Medical director brings dementia research closer to community
Medical director brings dementia research closer to community:
Dr. Alexandre-Henri Bhargava shares insight into closing the gap between discoveries and treatment options
What happens when researchers uncover promising new findings about dementia treatments and the search for a cure? How long is it before the work they produce comes into practice and makes life better for people directly affected by dementia?
Behavioural neurologist Dr. Alexandre Henri-Bhargava is devoted to changing the answers to these questions, which have not always been promising. On February 27, at Victoria’s Breakfast to Remember, presented by Trillium Boutique Senior Living, guests will hear him speak about his work as the Medical Director of the Neil and Susan Manning Cognitive Health Initiative, a project aimed at bringing newly-developed research findings into practice.

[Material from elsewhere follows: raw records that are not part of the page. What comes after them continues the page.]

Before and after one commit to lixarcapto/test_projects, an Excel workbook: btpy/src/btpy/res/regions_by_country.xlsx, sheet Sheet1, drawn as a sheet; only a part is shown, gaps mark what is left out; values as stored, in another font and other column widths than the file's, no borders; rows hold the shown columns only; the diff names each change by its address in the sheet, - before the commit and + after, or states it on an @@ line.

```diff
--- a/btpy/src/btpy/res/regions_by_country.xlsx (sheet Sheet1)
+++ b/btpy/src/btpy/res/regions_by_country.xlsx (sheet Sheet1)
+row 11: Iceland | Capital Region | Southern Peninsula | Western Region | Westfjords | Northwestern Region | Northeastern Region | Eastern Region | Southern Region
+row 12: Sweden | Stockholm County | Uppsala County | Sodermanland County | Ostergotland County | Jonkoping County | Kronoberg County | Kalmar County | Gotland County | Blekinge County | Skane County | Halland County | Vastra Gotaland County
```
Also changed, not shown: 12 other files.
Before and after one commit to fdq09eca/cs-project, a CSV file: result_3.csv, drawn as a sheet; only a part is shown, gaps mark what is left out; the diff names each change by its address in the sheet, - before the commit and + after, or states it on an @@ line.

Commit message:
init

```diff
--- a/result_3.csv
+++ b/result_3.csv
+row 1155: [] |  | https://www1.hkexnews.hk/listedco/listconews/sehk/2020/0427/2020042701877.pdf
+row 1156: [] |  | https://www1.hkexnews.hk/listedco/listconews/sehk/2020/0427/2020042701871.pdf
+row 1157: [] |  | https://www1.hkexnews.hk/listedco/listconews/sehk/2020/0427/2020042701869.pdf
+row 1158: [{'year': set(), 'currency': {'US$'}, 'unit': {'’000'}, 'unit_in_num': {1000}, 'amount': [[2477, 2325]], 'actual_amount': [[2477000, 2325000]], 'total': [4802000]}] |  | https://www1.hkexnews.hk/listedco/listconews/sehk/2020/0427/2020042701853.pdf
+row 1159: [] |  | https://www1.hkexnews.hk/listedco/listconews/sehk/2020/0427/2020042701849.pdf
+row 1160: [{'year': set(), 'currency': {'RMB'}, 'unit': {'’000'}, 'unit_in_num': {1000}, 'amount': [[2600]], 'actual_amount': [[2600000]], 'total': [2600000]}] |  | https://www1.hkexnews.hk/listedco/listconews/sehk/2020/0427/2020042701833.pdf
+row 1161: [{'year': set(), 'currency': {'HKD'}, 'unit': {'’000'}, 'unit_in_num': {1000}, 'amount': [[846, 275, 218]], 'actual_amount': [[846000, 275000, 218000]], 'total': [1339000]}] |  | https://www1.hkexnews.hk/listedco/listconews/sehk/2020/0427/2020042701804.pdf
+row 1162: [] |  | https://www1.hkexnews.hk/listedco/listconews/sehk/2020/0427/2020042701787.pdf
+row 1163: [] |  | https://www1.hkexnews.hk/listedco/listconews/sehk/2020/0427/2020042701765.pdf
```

They’re beginning with a dedicated memory clinic based at the Royal Jubilee Hospital where people can be seen and through which health-care providers can access electronic systems to share assessment tools and information. The goal: lose less information and time from basic discovery to clinical practice and allow issues that arise at the clinic to drive the research questions.
Dr. Henri-Bhargava looks to his colleagues currently studying the use of mobile technology to measure brainwaves, something that has traditionally taken place in a lab, connected to a computer with electrodes, as an example of how the initiative could work. A UVic researcher is studying the efficacy of headbands marketed as a tool for meditation and sold online for approximately $200, with the hopes of using them as an affordable, non-invasive diagnostic tool.
“That’s just one example of what you can do when you’re keeping track of your patients, you know the needs of your clinicians, and you talk to your colleagues at the university,” he says. “Who knows if that project will be successful, but we can’t even ask those questions if our system isn’t set up to allow us to ask them.”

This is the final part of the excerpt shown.